KAPAA — The doors of churches and spiritual centers on the island were open early Election Day, offering a chance to check in before checking the ballot boxes on Tuesday.
At 7 a.m., coffee and calmness welcomed visitors to The Center for Spiritual Living in Kapaa, where the Rev. Rita Andriello and the Rev. Patrick Feren provided a place to come and focus on the “highest outcome of the election.”
“We can’t expect peace from the outside world if we don’t have peace within ourselves,” Andriello said. “You don’t want to make big decisions out of fear, you want it to be in love, and here it’s a safe place where people can hold a consciousness of peace for the world.”
At Christ Memorial Episcopal Church in Kilauea, a steady stream of voters wandered through the sanctuary as well, venturing a prayer before hitting the polls.
“It’s great that they’re open because everyone is stressed about this election,” said Sylvia Woods, from Princeville, who dropped by Christ Memorial Episcopal Church about noon.
The Rev. Robin Taylor said that’s exactly why she decided to open the church on Tuesday until about 4 p.m.
Christ Memorial Episcopal Church usually doesn’t open during the week on a regular basis, but Taylor said it “seemed critical” to open on Election Day so people could drop in for a time of prayer, meditation or contemplation.
“After such a negative and challenging campaign season, we thought it important for people to have a place to come to pray before voting, or even afterwards,” Taylor said.
But it’s not just Decision 2016 that has believers falling to their knees; the pending transition of power is also driving people to seek a higher power.
“It is important to seek God’s guidance as we vote, and as we face the days ahead,” Taylor said. “We are to strive for justice and peace among all people, and to respect the dignity of every single human being. We pray to ask God to strengthen us to do all of these, during such unusual times in our country.”

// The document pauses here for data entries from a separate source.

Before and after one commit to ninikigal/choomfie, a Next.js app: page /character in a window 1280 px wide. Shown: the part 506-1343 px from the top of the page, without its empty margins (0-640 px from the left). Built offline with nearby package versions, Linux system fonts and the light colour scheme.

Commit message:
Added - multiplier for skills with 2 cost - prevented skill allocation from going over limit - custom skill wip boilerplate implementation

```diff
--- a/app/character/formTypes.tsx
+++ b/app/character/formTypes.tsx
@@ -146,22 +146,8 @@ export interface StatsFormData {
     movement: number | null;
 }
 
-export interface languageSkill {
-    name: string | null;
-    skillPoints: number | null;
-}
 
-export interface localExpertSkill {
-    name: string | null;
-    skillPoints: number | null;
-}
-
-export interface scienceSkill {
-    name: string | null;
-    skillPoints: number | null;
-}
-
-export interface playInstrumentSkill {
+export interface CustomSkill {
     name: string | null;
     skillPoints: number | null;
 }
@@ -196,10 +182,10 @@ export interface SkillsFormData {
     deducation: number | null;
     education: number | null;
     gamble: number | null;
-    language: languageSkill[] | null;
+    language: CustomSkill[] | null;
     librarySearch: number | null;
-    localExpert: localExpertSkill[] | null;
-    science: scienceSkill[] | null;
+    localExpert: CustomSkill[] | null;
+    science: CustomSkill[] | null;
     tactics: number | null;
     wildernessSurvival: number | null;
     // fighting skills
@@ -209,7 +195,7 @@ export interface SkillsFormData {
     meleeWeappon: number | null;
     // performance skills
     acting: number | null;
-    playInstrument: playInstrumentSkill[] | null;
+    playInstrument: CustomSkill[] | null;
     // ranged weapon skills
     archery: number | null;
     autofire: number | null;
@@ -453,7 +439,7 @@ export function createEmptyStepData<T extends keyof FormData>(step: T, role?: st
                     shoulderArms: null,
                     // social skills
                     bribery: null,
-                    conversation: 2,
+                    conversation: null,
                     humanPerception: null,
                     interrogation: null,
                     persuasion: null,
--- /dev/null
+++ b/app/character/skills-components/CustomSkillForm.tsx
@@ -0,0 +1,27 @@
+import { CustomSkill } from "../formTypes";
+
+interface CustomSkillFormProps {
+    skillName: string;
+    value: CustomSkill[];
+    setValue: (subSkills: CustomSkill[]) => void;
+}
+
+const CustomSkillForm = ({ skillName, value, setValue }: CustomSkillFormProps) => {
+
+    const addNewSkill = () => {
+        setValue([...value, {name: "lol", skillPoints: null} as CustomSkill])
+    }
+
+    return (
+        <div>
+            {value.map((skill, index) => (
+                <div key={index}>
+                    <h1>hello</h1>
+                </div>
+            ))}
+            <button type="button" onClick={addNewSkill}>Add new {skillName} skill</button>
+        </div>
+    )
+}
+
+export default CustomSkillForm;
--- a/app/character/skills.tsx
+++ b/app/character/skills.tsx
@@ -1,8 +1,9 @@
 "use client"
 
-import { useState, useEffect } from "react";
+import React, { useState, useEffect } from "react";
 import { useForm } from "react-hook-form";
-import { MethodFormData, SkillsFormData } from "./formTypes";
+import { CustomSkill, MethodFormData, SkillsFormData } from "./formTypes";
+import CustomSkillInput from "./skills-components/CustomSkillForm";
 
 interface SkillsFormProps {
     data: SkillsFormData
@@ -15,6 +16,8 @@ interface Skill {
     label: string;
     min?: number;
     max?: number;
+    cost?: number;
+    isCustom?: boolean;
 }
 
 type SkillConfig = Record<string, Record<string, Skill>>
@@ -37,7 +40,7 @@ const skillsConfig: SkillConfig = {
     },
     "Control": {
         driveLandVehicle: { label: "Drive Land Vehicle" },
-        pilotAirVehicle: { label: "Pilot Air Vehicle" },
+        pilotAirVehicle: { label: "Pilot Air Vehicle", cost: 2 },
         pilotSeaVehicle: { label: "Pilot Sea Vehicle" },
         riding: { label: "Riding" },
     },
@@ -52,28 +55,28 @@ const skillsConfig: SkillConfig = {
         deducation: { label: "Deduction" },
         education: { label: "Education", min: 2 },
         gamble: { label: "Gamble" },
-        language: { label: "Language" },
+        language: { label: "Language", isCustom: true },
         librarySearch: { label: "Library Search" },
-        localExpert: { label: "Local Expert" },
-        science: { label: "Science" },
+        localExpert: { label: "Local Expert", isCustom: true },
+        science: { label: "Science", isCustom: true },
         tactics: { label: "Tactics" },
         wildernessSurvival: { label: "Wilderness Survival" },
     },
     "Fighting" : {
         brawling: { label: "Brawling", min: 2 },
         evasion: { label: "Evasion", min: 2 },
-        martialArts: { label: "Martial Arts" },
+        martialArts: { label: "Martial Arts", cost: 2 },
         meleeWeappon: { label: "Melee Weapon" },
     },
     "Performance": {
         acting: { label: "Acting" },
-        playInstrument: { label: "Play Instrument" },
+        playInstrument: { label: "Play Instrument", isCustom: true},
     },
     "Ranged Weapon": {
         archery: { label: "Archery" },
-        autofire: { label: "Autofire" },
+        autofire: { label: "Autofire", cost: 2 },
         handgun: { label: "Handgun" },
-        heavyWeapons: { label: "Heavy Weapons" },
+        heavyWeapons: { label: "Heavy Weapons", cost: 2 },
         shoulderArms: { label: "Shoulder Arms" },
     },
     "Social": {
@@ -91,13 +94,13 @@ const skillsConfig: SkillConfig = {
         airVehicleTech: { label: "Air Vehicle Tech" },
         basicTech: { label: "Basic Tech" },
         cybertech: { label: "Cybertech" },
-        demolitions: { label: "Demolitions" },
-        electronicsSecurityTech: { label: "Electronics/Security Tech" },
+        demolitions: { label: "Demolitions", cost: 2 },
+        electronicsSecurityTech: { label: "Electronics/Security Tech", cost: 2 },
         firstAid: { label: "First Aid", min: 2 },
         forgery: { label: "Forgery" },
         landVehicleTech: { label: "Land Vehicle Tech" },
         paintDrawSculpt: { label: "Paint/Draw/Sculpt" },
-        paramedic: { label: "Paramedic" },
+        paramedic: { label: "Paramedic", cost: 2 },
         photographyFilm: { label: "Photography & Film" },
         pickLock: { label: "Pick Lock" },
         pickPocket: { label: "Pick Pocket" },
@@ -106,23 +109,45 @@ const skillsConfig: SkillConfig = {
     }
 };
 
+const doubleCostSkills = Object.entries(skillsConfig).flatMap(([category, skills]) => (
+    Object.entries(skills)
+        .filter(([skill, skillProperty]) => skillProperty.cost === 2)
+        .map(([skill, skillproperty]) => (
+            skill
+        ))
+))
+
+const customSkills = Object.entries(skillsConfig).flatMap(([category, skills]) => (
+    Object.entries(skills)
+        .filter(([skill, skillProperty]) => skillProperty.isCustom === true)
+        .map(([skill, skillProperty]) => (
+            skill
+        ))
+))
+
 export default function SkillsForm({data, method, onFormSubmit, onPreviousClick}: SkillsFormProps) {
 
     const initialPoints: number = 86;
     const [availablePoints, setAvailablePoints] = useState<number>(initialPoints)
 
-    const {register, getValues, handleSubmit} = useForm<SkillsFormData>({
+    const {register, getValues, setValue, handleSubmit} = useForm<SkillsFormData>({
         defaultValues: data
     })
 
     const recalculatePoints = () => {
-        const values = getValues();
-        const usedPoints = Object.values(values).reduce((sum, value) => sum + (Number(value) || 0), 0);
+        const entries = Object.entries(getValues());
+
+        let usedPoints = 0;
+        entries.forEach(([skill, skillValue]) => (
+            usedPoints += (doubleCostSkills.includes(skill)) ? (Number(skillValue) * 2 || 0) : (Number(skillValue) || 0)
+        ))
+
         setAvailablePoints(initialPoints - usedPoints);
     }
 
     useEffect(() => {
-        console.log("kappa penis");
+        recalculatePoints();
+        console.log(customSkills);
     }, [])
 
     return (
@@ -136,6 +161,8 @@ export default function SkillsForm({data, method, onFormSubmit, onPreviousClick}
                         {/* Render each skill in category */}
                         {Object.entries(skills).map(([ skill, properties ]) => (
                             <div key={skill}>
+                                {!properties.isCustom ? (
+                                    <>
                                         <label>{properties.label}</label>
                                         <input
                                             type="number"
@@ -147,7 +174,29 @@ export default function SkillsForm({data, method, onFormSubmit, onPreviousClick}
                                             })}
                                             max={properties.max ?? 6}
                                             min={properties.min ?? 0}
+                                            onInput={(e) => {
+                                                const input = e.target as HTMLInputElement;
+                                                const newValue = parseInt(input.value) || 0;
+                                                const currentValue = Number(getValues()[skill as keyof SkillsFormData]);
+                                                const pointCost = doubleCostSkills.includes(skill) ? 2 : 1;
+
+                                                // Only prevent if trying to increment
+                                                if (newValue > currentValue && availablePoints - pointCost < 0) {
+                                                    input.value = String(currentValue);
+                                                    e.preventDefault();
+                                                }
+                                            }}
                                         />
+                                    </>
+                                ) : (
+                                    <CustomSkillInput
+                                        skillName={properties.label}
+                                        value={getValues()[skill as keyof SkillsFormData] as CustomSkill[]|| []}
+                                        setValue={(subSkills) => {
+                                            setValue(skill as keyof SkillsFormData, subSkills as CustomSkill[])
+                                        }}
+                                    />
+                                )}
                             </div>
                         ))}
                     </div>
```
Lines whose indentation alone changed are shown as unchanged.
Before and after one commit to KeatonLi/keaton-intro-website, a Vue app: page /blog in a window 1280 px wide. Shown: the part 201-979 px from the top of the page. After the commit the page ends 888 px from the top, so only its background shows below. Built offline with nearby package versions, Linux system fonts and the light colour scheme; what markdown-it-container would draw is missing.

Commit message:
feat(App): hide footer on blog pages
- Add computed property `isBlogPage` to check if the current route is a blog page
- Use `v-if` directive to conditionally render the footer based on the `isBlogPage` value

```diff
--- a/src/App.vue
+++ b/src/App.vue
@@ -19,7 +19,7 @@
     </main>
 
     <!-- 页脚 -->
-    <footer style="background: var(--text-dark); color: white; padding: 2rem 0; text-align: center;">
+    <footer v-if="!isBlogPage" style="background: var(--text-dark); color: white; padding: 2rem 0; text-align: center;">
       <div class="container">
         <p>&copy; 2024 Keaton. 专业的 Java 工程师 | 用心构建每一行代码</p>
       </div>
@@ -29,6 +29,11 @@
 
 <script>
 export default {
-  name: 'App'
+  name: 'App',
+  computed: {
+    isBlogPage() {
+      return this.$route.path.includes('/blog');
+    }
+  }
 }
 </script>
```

Since the church is located just up the street from Kilauea School, where polling was taking place, Taylor said most of the people that filtered through came by to pray before voting.
And a good chunk of people came through earlier in the morning, on their way to work, though people showed up throughout the day.
“It’s wonderful to come in and take a moment,” Woods said.
Kauai Christian Fellowship’s South Campus also found a way to be involved in Election Day by hosting one of the polling places within its walls.
“We intentionally wanted to have the voting here at the church because people from both sides can step in and vote as Americans and then leave as Americans,” said Pastor Rick Bundschuh of Kauai Christian Fellowship.
For Christians, he explained, visiting a church to cast votes for leaders of the country is a reminder of a higher power.
At Christ Memorial Episcopal Church, those who didn’t have the words to express their feelings got a jump-start with printed-out prayers that could be modified at will.
“Almighty God, to whom we must account for all our powers and privileges: guide the people of the United States and of Hawaii in the election of officials and representatives; that, by faithful administration and wise laws, the rights of all may be protected and our nation be enabled to fulfill your purposes; through Jesus Christ our Lord,” the prayer said.
Those who needed a quiet place to say a prayer before casting their votes had the chance to make a quick stop by the sanctuary on the way to the poll booths.
“I think everyone ought a be praying a whole lot,” Bundschuh said. “At the best this (election) will be divisive, at the worst it’ll be disastrous.”
Praying for the children in America was also something that was on Taylor’s mind during Election Day.
“Anxiety about the election is high among the majority of adults in our country. But likewise are our children stressed. There has been an increase in bullying in the schools. Children have shown stress about issues of race, ethnicity, religion, and body image,” she said. “We also need to pray for our children.”